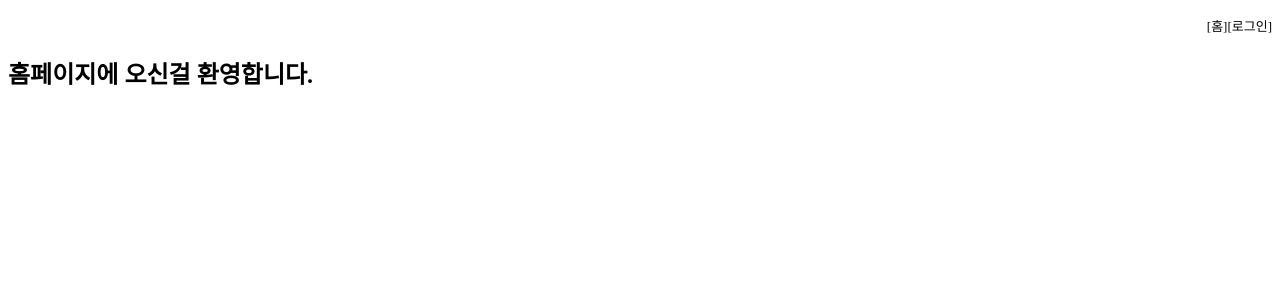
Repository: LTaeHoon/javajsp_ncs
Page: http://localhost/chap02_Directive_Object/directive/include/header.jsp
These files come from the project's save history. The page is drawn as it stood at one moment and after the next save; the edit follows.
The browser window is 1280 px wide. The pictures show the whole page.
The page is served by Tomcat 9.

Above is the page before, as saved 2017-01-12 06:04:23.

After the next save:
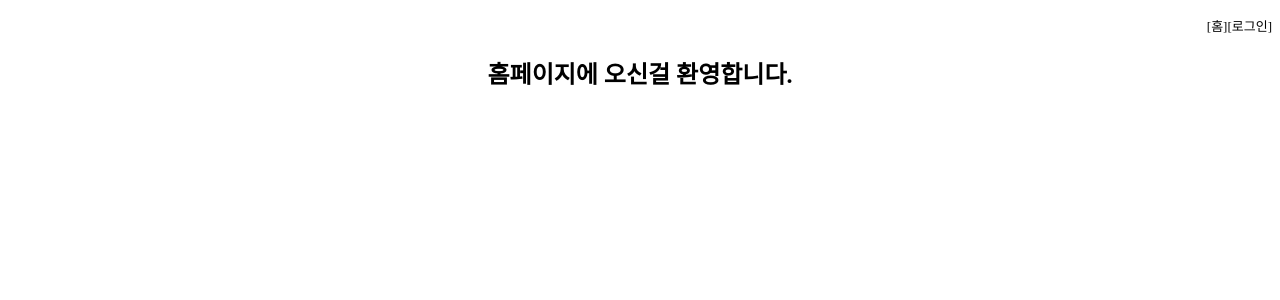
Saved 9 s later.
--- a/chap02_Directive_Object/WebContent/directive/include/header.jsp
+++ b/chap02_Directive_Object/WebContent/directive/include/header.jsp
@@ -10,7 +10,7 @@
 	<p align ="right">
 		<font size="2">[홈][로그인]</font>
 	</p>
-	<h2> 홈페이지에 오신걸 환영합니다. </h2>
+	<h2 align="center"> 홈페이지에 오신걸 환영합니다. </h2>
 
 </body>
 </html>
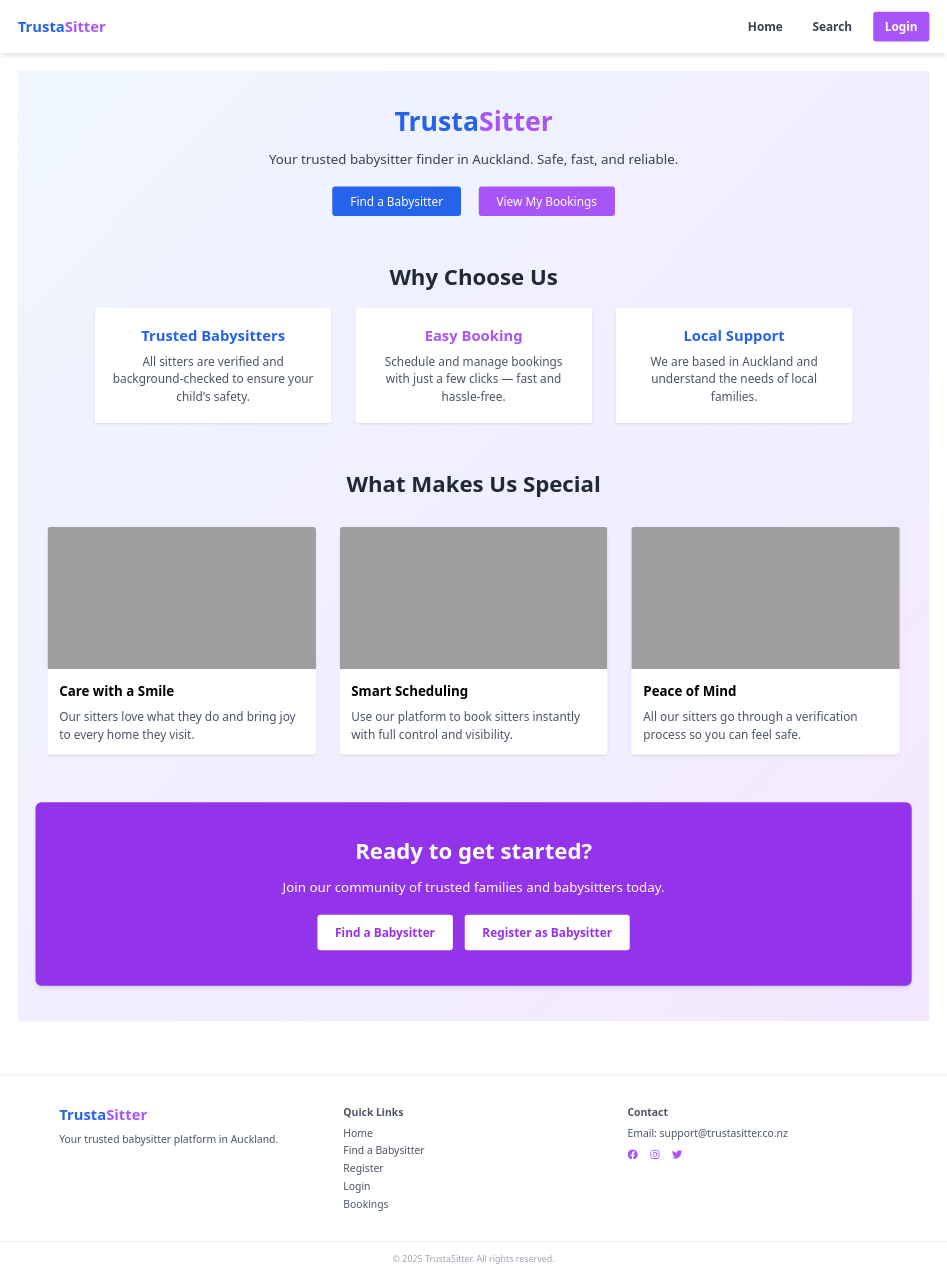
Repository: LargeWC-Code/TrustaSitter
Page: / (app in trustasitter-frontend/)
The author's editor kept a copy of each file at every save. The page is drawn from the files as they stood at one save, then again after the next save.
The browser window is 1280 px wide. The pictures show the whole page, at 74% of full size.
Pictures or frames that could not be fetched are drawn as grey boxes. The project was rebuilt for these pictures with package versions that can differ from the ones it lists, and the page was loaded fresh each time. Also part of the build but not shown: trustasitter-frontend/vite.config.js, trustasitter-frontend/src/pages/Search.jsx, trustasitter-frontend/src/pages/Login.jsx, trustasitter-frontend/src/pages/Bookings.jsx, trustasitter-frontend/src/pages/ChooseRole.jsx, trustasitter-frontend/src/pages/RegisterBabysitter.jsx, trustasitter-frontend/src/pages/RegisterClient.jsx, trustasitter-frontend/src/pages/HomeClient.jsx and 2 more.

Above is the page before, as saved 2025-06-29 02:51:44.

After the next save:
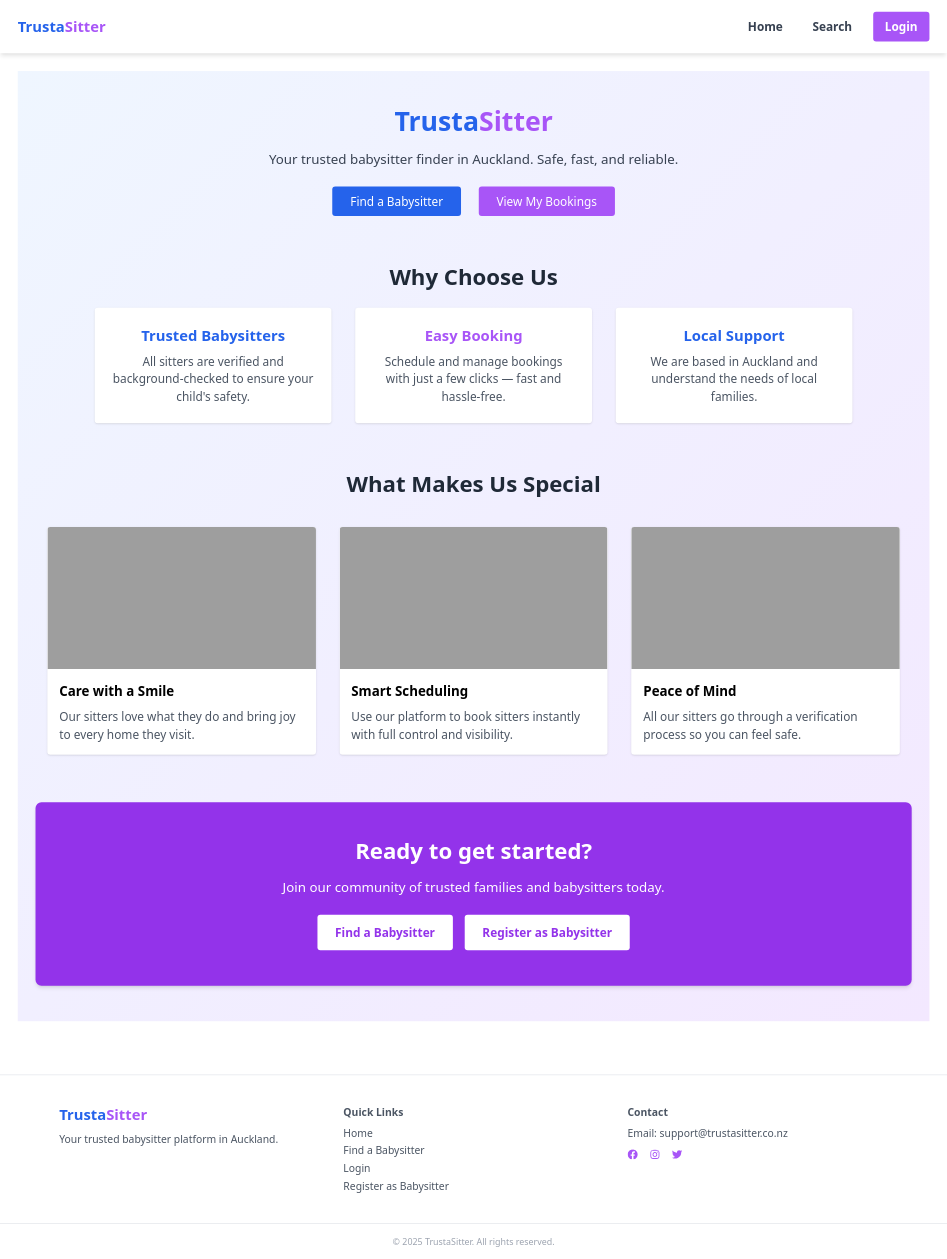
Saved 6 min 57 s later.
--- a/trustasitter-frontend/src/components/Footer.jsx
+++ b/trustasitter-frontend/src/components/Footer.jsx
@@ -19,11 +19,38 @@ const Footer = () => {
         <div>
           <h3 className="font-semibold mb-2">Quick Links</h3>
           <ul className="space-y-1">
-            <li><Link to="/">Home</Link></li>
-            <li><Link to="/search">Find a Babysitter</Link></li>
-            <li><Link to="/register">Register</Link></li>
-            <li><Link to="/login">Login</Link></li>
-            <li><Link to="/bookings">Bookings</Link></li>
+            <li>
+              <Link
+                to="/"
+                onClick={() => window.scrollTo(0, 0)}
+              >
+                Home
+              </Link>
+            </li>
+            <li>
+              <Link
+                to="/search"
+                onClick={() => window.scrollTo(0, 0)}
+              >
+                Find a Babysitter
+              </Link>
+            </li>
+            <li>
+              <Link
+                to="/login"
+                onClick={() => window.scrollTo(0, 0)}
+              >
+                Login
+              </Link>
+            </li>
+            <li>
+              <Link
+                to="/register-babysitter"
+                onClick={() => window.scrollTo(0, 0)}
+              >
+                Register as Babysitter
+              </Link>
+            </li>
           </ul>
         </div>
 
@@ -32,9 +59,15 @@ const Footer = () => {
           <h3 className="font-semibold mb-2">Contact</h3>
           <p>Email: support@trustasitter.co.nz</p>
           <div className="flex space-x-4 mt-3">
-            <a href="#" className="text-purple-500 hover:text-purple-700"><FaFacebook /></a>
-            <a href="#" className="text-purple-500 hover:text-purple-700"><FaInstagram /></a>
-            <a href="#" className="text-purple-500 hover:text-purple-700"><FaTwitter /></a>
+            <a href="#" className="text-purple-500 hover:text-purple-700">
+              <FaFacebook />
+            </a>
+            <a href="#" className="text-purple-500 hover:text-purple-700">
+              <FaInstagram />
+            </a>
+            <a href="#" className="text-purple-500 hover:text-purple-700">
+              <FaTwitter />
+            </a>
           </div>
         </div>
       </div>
========================================================================
TO DO -> All entries, top to bottom, should be retyped exactly; the pictures should not be.

YOUR SOLUTION ->
Repository: LTaeHoon/javajsp_ncs
Page: http://localhost/chap02_Directive_Object/directive/include/header.jsp
These files come from the project's save history. The page is drawn as it stood at one moment and after the next save; the edit follows.
The browser window is 1280 px wide. The pictures show the whole page.
The page is served by Tomcat 9.

Above is the page before, as saved 2017-01-12 06:04:23.

After the next save:
Saved 9 s later.
--- a/chap02_Directive_Object/WebContent/directive/include/header.jsp
+++ b/chap02_Directive_Object/WebContent/directive/include/header.jsp
@@ -10,7 +10,7 @@
 	<p align ="right">
 		<font size="2">[홈][로그인]</font>
 	</p>
-	<h2> 홈페이지에 오신걸 환영합니다. </h2>
+	<h2 align="center"> 홈페이지에 오신걸 환영합니다. </h2>
 
 </body>
 </html>
Repository: LargeWC-Code/TrustaSitter
Page: / (app in trustasitter-frontend/)
The author's editor kept a copy of each file at every save. The page is drawn from the files as they stood at one save, then again after the next save.
The browser window is 1280 px wide. The pictures show the whole page, at 74% of full size.
Pictures or frames that could not be fetched are drawn as grey boxes. The project was rebuilt for these pictures with package versions that can differ from the ones it lists, and the page was loaded fresh each time. Also part of the build but not shown: trustasitter-frontend/vite.config.js, trustasitter-frontend/src/pages/Search.jsx, trustasitter-frontend/src/pages/Login.jsx, trustasitter-frontend/src/pages/Bookings.jsx, trustasitter-frontend/src/pages/ChooseRole.jsx, trustasitter-frontend/src/pages/RegisterBabysitter.jsx, trustasitter-frontend/src/pages/RegisterClient.jsx, trustasitter-frontend/src/pages/HomeClient.jsx and 2 more.

Above is the page before, as saved 2025-06-29 02:51:44.

After the next save:
Saved 6 min 57 s later.
--- a/trustasitter-frontend/src/components/Footer.jsx
+++ b/trustasitter-frontend/src/components/Footer.jsx
@@ -19,11 +19,38 @@ const Footer = () => {
         <div>
           <h3 className="font-semibold mb-2">Quick Links</h3>
           <ul className="space-y-1">
-            <li><Link to="/">Home</Link></li>
-            <li><Link to="/search">Find a Babysitter</Link></li>
-            <li><Link to="/register">Register</Link></li>
-            <li><Link to="/login">Login</Link></li>
-            <li><Link to="/bookings">Bookings</Link></li>
+            <li>
+              <Link
+                to="/"
+                onClick={() => window.scrollTo(0, 0)}
+              >
+                Home
+              </Link>
+            </li>
+            <li>
+              <Link
+                to="/search"
+                onClick={() => window.scrollTo(0, 0)}
+              >
+                Find a Babysitter
+              </Link>
+            </li>
+            <li>
+              <Link
+                to="/login"
+                onClick={() => window.scrollTo(0, 0)}
+              >
+                Login
+              </Link>
+            </li>
+            <li>
+              <Link
+                to="/register-babysitter"
+                onClick={() => window.scrollTo(0, 0)}
+              >
+                Register as Babysitter
+              </Link>
+            </li>
           </ul>
         </div>
 
@@ -32,9 +59,15 @@ const Footer = () => {
           <h3 className="font-semibold mb-2">Contact</h3>
           <p>Email: support@trustasitter.co.nz</p>
           <div className="flex space-x-4 mt-3">
-            <a href="#" className="text-purple-500 hover:text-purple-700"><FaFacebook /></a>
-            <a href="#" className="text-purple-500 hover:text-purple-700"><FaInstagram /></a>
-            <a href="#" className="text-purple-500 hover:text-purple-700"><FaTwitter /></a>
+            <a href="#" className="text-purple-500 hover:text-purple-700">
+              <FaFacebook />
+            </a>
+            <a href="#" className="text-purple-500 hover:text-purple-700">
+              <FaInstagram />
+            </a>
+            <a href="#" className="text-purple-500 hover:text-purple-700">
+              <FaTwitter />
+            </a>
           </div>
         </div>
       </div>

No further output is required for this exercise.